== SOURCE INFORMATION ==

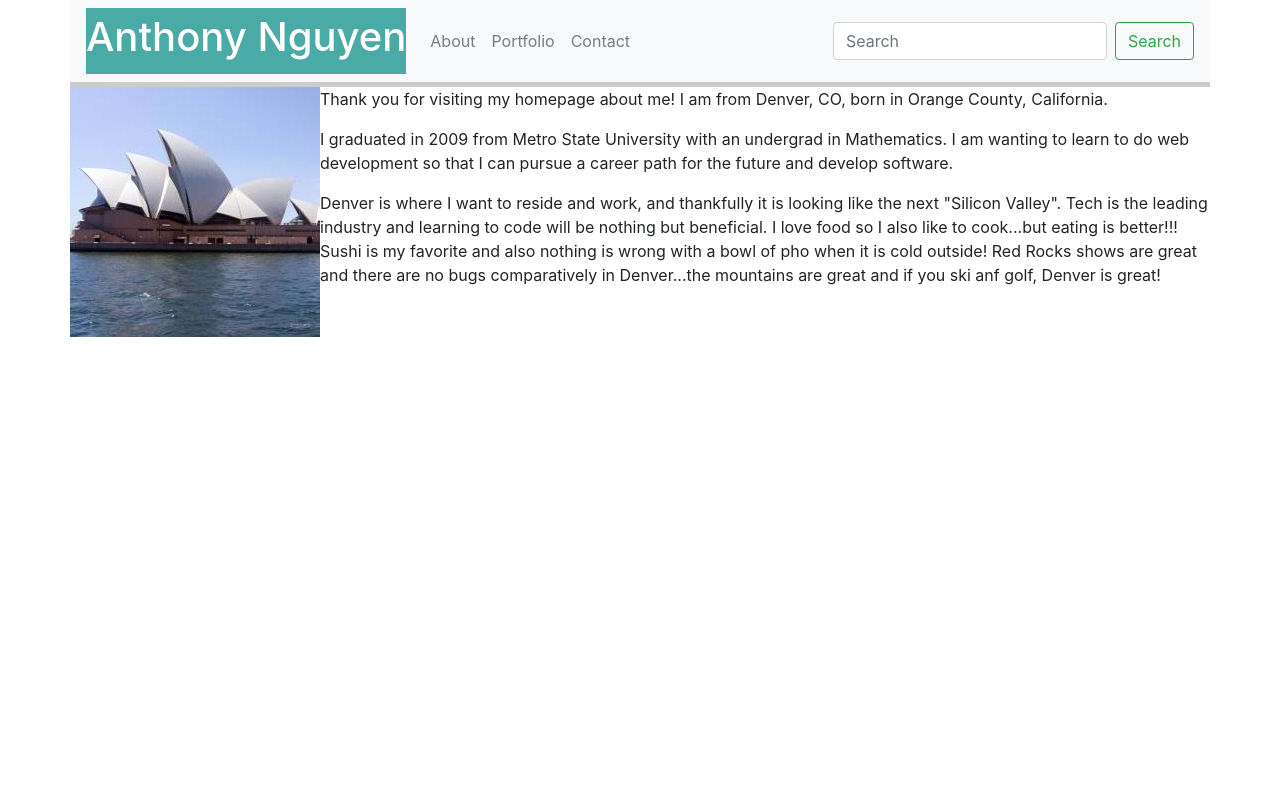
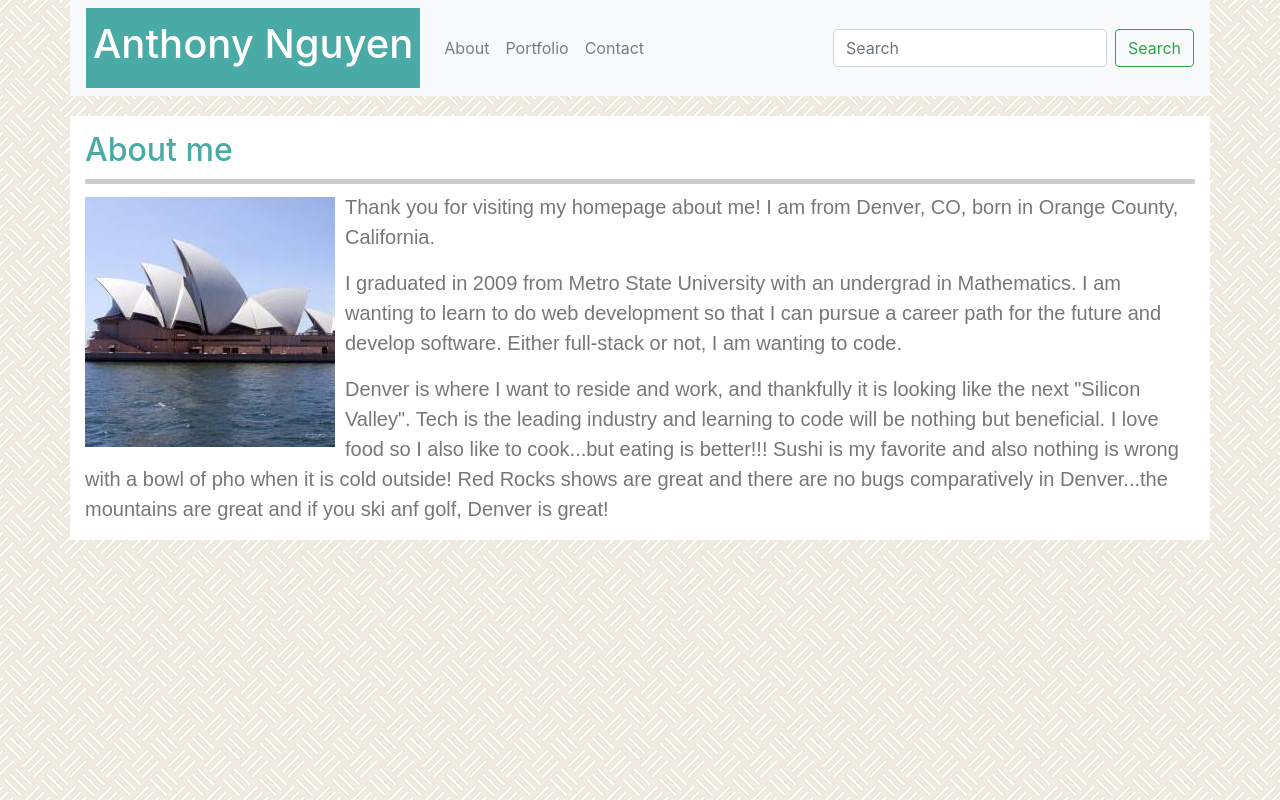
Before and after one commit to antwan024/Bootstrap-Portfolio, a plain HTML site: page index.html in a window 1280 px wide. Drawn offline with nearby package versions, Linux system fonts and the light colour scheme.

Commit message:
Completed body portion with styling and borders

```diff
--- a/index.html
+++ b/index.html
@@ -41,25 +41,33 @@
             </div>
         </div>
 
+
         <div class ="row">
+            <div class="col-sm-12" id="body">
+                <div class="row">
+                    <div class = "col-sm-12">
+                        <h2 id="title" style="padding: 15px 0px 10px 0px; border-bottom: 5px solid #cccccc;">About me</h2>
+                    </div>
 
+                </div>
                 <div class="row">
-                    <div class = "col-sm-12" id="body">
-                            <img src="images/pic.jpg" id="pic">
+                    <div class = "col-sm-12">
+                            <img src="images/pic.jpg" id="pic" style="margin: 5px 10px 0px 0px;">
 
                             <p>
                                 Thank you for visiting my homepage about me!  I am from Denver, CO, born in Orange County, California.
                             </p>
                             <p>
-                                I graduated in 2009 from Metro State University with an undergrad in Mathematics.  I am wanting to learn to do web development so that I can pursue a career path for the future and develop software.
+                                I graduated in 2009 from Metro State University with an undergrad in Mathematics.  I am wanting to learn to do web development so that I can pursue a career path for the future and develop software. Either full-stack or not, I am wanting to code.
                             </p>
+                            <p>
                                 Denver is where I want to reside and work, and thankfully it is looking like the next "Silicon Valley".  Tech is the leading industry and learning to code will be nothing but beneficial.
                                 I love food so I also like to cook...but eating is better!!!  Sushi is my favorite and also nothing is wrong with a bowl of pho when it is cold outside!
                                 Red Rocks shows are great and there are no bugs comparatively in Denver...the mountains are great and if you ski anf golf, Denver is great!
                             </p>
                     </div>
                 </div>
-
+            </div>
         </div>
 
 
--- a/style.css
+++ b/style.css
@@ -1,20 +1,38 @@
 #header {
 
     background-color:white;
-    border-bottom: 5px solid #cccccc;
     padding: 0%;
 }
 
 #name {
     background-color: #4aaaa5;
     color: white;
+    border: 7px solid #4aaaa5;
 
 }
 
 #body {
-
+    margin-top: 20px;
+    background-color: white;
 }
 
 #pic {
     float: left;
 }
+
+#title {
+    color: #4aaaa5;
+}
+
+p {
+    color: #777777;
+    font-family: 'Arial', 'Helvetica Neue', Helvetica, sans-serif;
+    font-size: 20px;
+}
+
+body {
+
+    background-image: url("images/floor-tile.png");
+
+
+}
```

===

WORK TASK: The word "from" occurs on certain lines of the material; count those lines and respond with the number only.

WRITTEN RESPONSE: 3